President Nixon holds a meeting in the White House Cabinet Room with several senior advisors to discuss energy on September 8, 1973. Attendees at the meeting included John A. Love, Roy Ash, Charles DiBona, Bryce Harlow, Deane Hinton, Henry Kissinger, Melvin Laird, Rogers Morton, and William Simon.
On September 8, 1973, President Nixon met with major administration officials having responsibilities in the field of energy. The purpose of this meeting was to ascertain current and proposed programs initiated under and before former Governor of Colorado John A. Love assumed the role of Director of the Office of Energy Policy.
In a two hour meeting, the participants briefed the President on energy/fuel shortage projections for the immediate months to come. Mr. Love in particular emphasized the urgency of Congressional action at this time. As is reflected in his talking points memo, Love stated that congressional action would not solve the immediate problem, but their inaction could make the national energy situation worse. He made light of the number of Nixon administration legislative proposals on the table–initiatives that would greatly assist in the nation’s energy recovery in the next 2-3 years.
Love also advised of his office’s intentions to initiate a number of steps:
-The Office of Energy Policy would announce forecasts of the winter shortage in order to communicate more clearly the urgency of the short-term situation.
-The EOP would meet with selected Governors to discuss what they can do to ease their states’ energy crunch during the winter.
-The Oil Policy Committee would devise contingency plans.
-The Crude Oil Logistics Committee would allow pass-through of increased prices of foreign crude oil and petroleum products.
-John A. Love would take energy related trips to foreign countries.
-The implementation of an energy conservations campaign involving industry, the public, and government.
-The establishment of a proposed mandatory petroleum allocation program, prohibitions against fuel switching, and mandatory propane allocation.
Below, view John A. Love’s talking points memo for the September 8 energy meeting:
In addressing the media following the meeting, President Nixon gave his opinion regarding the fervor over a perceived energy crisis:
We have heard a lot about a crisis. I do not use that term, because we do not face a crisis in that sense of the word. I would simply say that in the short term we face a problem, a problem with regard to energy–heating, for example, this winter, just as we though we faced a problem of gasoline this summer, and the possibility of brownouts.
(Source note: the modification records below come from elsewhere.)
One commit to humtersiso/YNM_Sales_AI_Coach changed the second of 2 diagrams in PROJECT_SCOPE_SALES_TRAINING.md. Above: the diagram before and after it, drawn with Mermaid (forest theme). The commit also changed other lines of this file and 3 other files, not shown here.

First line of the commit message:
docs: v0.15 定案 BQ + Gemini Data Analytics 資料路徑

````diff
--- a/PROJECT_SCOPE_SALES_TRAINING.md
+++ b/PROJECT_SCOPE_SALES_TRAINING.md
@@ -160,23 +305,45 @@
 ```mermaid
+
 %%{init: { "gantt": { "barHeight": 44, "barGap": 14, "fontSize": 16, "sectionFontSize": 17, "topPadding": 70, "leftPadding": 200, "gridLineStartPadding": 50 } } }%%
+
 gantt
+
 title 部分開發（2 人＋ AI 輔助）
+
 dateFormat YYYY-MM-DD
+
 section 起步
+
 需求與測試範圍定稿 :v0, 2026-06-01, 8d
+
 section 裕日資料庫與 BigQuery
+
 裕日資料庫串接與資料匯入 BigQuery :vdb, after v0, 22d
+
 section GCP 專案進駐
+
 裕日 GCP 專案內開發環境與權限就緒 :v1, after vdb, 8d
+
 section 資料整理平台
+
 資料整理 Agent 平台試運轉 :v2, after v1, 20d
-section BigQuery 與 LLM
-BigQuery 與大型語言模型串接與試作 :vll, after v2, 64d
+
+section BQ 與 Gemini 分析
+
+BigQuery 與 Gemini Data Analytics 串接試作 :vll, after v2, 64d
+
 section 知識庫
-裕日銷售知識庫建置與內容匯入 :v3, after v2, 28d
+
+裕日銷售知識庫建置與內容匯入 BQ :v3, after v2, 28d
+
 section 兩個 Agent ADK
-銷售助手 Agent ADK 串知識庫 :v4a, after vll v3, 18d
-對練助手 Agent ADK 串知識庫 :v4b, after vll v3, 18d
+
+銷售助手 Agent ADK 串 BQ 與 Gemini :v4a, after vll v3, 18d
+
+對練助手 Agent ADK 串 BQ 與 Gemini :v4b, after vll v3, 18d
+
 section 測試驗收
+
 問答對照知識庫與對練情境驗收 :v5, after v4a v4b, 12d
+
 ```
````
We are not Pollyannaish about solving the problem, but insofar as the short-term problem is concerned, Governor Love has a program which he is working on and one which is designed to meet the problem and to deal with it.
President Nixon agreed with Governor Love’s in-meeting push for Congressional action, shortly after at the press conference making reference to pieces of legislation pending Congressional approval.
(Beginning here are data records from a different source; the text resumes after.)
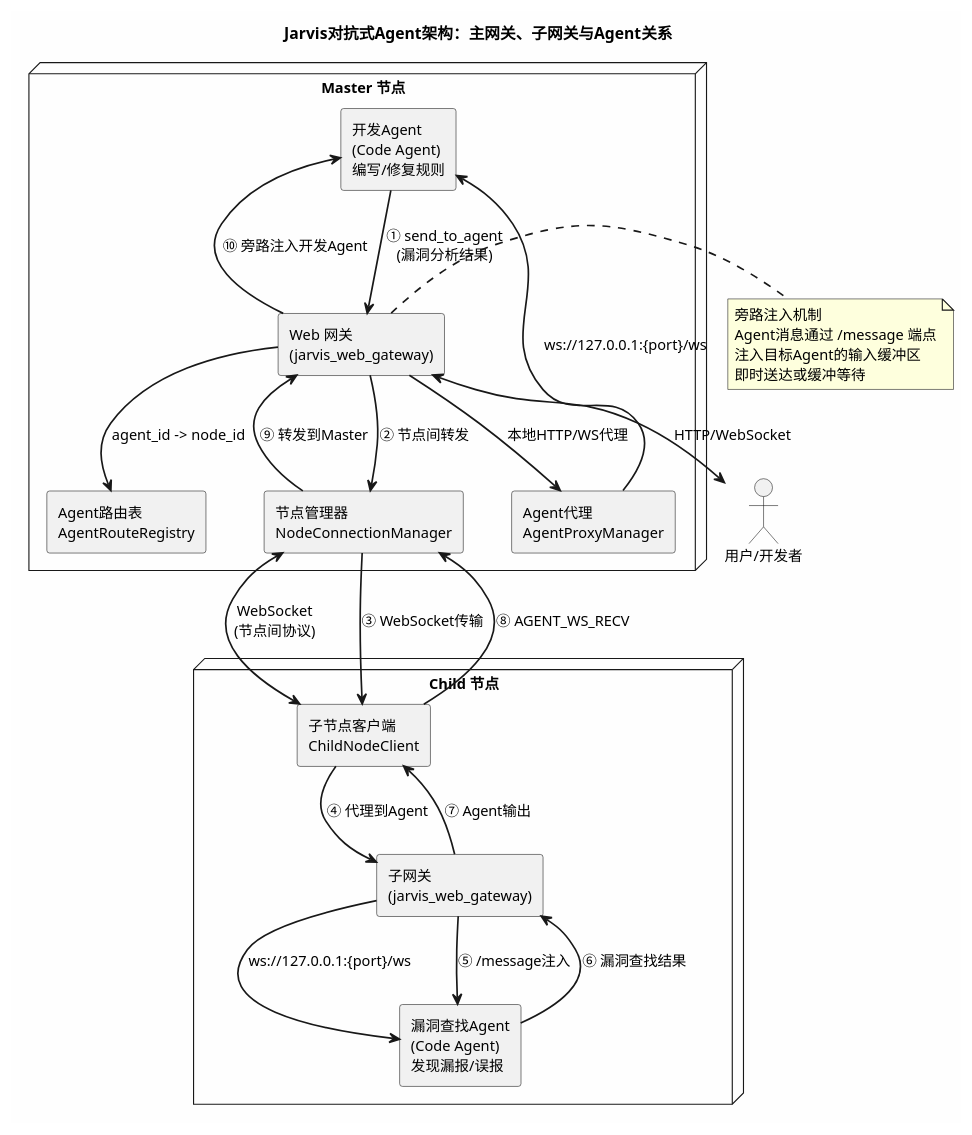
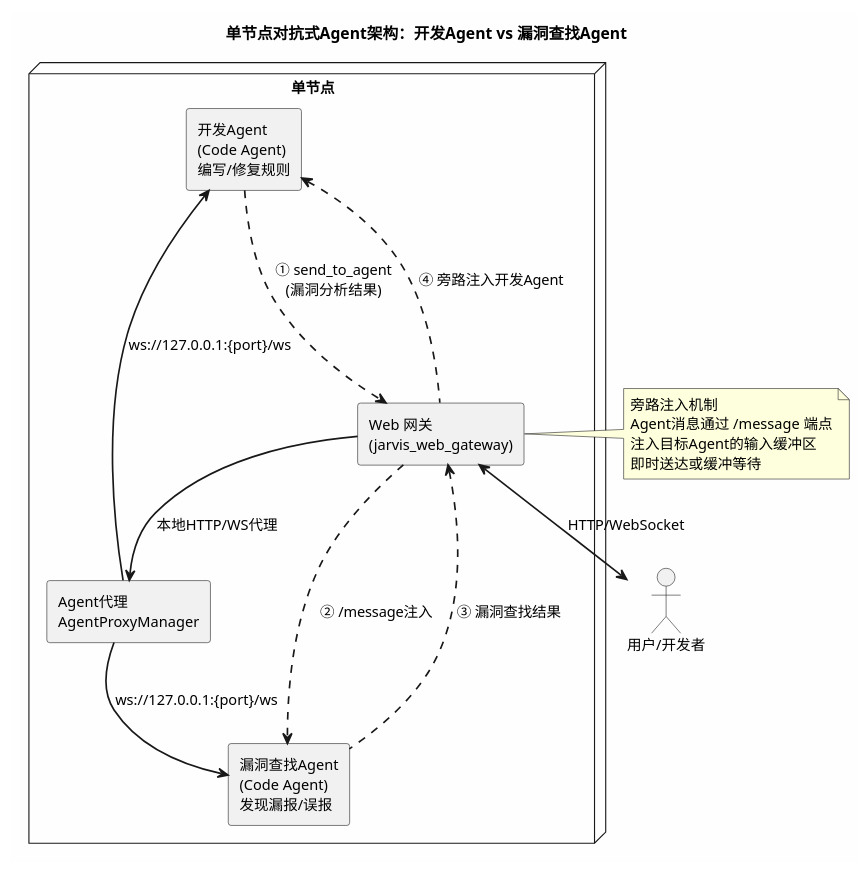
One commit to skyfireitdiy/Jarvis changed the second of 2 diagrams in docs/technical/adversarial_agent_expert_system.md. Above: the diagram before and after it, drawn with PlantUML. The commit also changed other lines of this file, not shown here.

First line of the commit message:
[Jarvis Code Agent提交] docs(adversarial_agent_expert_system): 更新对抗式Agent专家系统文档

````diff
--- a/docs/technical/adversarial_agent_expert_system.md
+++ b/docs/technical/adversarial_agent_expert_system.md
@@ -215,53 +272,38 @@
 ```plantuml
 @startuml
 skinparam backgroundColor #FEFEFE
 skinparam componentStyle rectangle
 skinparam defaultFontSize 13
 skinparam arrowThickness 1.5
 
-title Jarvis对抗式Agent架构：主网关、子网关与Agent关系
+title 单节点对抗式Agent架构：开发Agent vs 漏洞查找Agent
 
-node "Master 节点" as master {
+node "单节点" as node {
     component [Web 网关\n(jarvis_web_gateway)] as gateway
-    component [节点管理器\nNodeConnectionManager] as node_mgr
-    component [Agent路由表\nAgentRouteRegistry] as route
     component [Agent代理\nAgentProxyManager] as proxy
     component [开发Agent\n(Code Agent)\n编写/修复规则] as dev_agent
-}
-
-node "Child 节点" as child {
-    component [子网关\n(jarvis_web_gateway)] as child_gw
-    component [子节点客户端\nChildNodeClient] as child_client
     component [漏洞查找Agent\n(Code Agent)\n发现漏报/误报] as vuln_agent
 }
 
 actor "用户/开发者" as user
 
 gateway <--> user : HTTP/WebSocket
-node_mgr <--> child_client : WebSocket\n(节点间协议)
 gateway --> proxy : 本地HTTP/WS代理
 proxy --> dev_agent : ws://127.0.0.1:{port}/ws
-gateway --> route : agent_id -> node_id
-child_gw --> vuln_agent : ws://127.0.0.1:{port}/ws
+proxy --> vuln_agent : ws://127.0.0.1:{port}/ws
 
-dev_agent -right-> gateway : ① send_to_agent\n(漏洞分析结果)
-gateway -down-> node_mgr : ② 节点间转发
-node_mgr -down-> child_client : ③ WebSocket传输
-child_client -down-> child_gw : ④ 代理到Agent
-child_gw -down-> vuln_agent : ⑤ /message注入
+dev_agent -right..> gateway : ① send_to_agent\n(漏洞分析结果)
+gateway -down..> vuln_agent : ② /message注入
 
-vuln_agent -up-> child_gw : ⑥ 漏洞查找结果
-child_gw -up-> child_client : ⑦ Agent输出
-child_client -up-> node_mgr : ⑧ AGENT_WS_RECV
-node_mgr -up-> gateway : ⑨ 转发到Master
-gateway -up-> dev_agent : ⑩ 旁路注入开发Agent
+vuln_agent -up..> gateway : ③ 漏洞查找结果
+gateway -up..> dev_agent : ④ 旁路注入开发Agent
 
 note right of gateway
   旁路注入机制
   Agent消息通过 /message 端点
   注入目标Agent的输入缓冲区
   即时送达或缓冲等待
 end note
 
 @enduml
 ```
````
In my press conference a couple of days ago, I mentioned seven pieces of legislation. Today we have moved down to four pieces of legislation that we consider to be of the highest urgency and that must be acted upon before the end of the year. These pieces of legislation deal with both the short-term problem and address themselves particularly, however, to the long-term problem.
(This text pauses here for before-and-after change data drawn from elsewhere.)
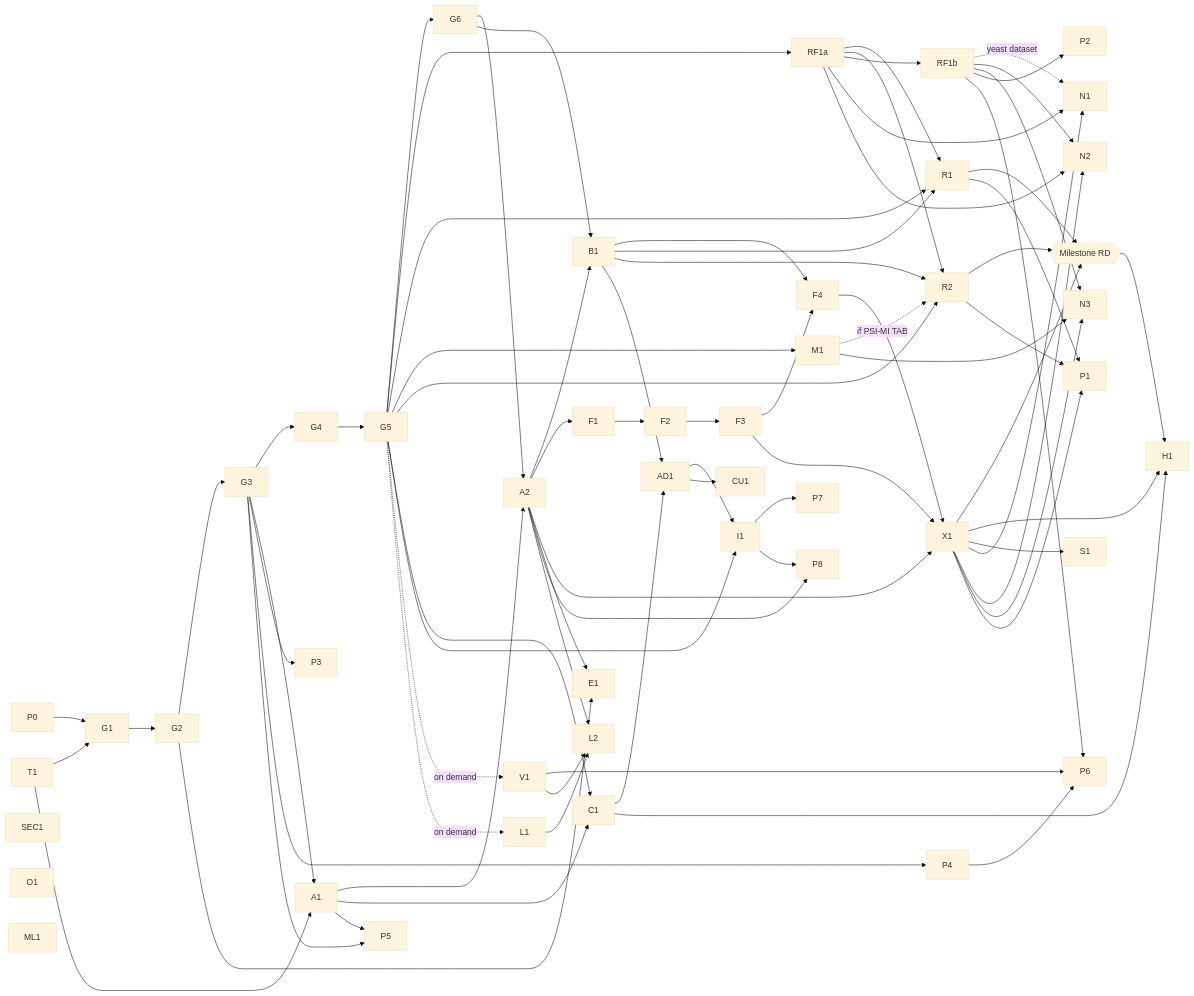
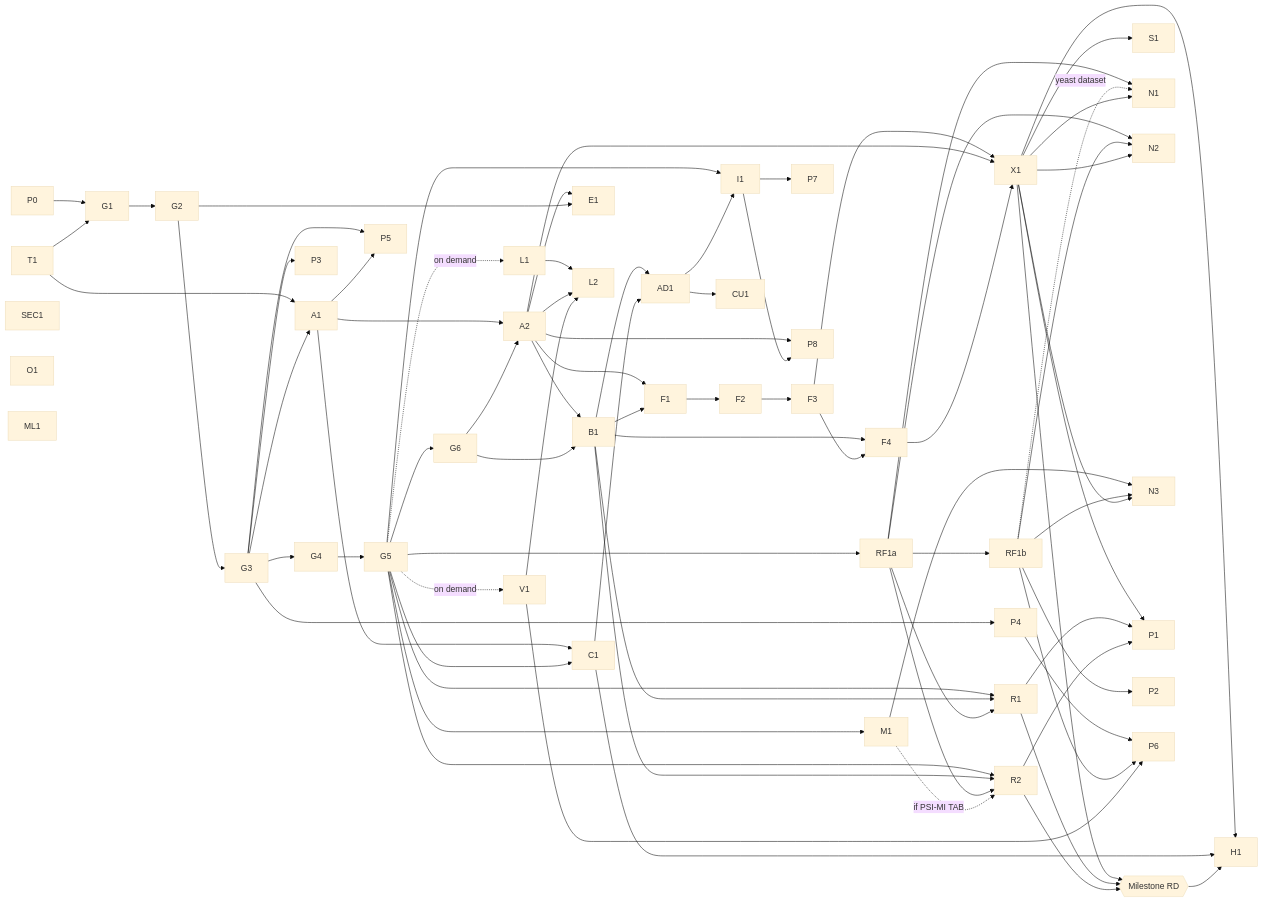
One commit to MilesGithub/openpip-2.0 changed the diagram in docs/project/generalization/IMPLEMENTATION_PLAN.md. Above: the diagram before and after it, drawn with Mermaid (base theme). The commit also changed other lines of this file and 42 other files, not shown here.

First line of the commit message:
feat(frontend): typed graph client, types and MSW fixtures (no page uses them yet)

````diff
--- a/docs/project/generalization/IMPLEMENTATION_PLAN.md
+++ b/docs/project/generalization/IMPLEMENTATION_PLAN.md
@@ -219,73 +229,74 @@
 ```mermaid
 flowchart LR
     P0 --> G1 --> G2 --> G3 --> G4 --> G5 --> G6
     T1 --> G1
     T1 --> A1
     G3 --> A1
     A1 --> A2
     G6 --> A2
     A2 --> B1
     G6 --> B1
     A2 --> F1 --> F2 --> F3
+    B1 --> F1
     B1 --> F4
     F3 --> F4
     F3 --> X1
     A2 --> X1
     F4 --> X1
     G5 --> RF1a
     G5 --> R1
     B1 --> R1
     RF1a --> R1
     G5 --> M1
     G5 --> R2
     B1 --> R2
     RF1a --> R2
     M1 -. "if PSI-MI TAB" .-> R2
     X1 --> RD{{"Milestone RD"}}
     R1 --> RD
     R2 --> RD
     A1 --> C1
     G5 --> C1
     B1 --> AD1
     C1 --> AD1
     A2 --> E1
     G2 --> E1
     X1 --> H1
     C1 --> H1
     RD --> H1
     RF1a --> RF1b
     G5 --> I1
     AD1 --> I1
     X1 --> S1
     RF1a --> N1
     RF1b -. "yeast dataset" .-> N1
     X1 --> N1
     RF1a --> N2
     RF1b --> N2
     X1 --> N2
     M1 --> N3
     RF1b --> N3
     X1 --> N3
     AD1 --> CU1
     X1 --> P1
     R1 --> P1
     R2 --> P1
     RF1b --> P2
     G3 --> P3
     G3 --> P4
     G3 --> P5
     A1 --> P5
     P4 --> P6
     RF1b --> P6
     V1 --> P6
     I1 --> P7
     A2 --> P8
     I1 --> P8
     G5 -. "on demand" .-> V1
     G5 -. "on demand" .-> L1 --> L2
     A2 --> L2
     V1 --> L2
     SEC1
     O1
     ML1
 ```
````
Here, President Nixon refers to the Alaska pipeline project, the expansion of deepwater ports to authorize the ownership, construction and operation of marine terminals in federal waters on the Outer Continental Shelf, the deregulation of gas, and legislation with regard to strip mining.
The president then highlighted his administration’s efforts that did not require legislation: relaxation of emission standards, the Elk Hills Naval Reserve development project, and the development of peaceful uses of nuclear energy.
Before handing off the press briefing to Love, President Nixon closed with a verifiable and simple stance on what he believed should be the energy policy of the United States:
Because the United States, as a great industrial nation, the most advanced industrial nation in the world, must be in a position and must develop the capacity so that no other nation in the world might, for some reason or another, take an unfriendly attitude toward the United States, has us, frankly, in a position where they can cut off our oil or, basically more importantly, cut off our energy.